» Action item: Could you return each line of the material that has "oder" in it?

=== Section Start ===

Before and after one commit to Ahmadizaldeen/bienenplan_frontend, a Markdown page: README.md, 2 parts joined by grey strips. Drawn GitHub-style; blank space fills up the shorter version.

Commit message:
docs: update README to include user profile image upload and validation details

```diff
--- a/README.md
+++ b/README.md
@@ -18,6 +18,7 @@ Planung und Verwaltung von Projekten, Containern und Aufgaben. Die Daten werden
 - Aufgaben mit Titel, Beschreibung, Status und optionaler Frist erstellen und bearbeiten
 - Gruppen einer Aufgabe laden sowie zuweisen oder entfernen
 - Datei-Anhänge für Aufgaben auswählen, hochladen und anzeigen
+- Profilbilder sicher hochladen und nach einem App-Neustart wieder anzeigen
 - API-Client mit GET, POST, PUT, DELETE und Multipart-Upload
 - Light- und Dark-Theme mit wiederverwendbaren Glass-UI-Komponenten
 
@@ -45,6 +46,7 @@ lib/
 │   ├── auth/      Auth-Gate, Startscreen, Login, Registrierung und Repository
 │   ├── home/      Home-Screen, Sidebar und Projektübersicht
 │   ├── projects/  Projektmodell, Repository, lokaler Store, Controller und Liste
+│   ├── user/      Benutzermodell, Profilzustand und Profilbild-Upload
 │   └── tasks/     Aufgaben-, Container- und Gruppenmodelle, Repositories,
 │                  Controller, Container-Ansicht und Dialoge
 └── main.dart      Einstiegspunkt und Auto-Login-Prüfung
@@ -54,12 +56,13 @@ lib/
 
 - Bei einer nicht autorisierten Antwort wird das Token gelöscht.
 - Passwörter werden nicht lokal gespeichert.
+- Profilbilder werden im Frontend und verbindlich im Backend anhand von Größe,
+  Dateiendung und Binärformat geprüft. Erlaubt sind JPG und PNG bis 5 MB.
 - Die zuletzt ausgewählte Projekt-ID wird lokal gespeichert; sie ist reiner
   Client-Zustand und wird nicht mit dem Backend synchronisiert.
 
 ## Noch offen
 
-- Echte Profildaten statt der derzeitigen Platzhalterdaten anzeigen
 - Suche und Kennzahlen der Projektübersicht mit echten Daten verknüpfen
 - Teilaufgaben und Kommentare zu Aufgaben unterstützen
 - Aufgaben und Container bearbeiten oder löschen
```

=== Section End ===

» Answer area:
 - Gruppen einer Aufgabe laden sowie zuweisen oder entfernen
 - Aufgaben und Container bearbeiten oder löschen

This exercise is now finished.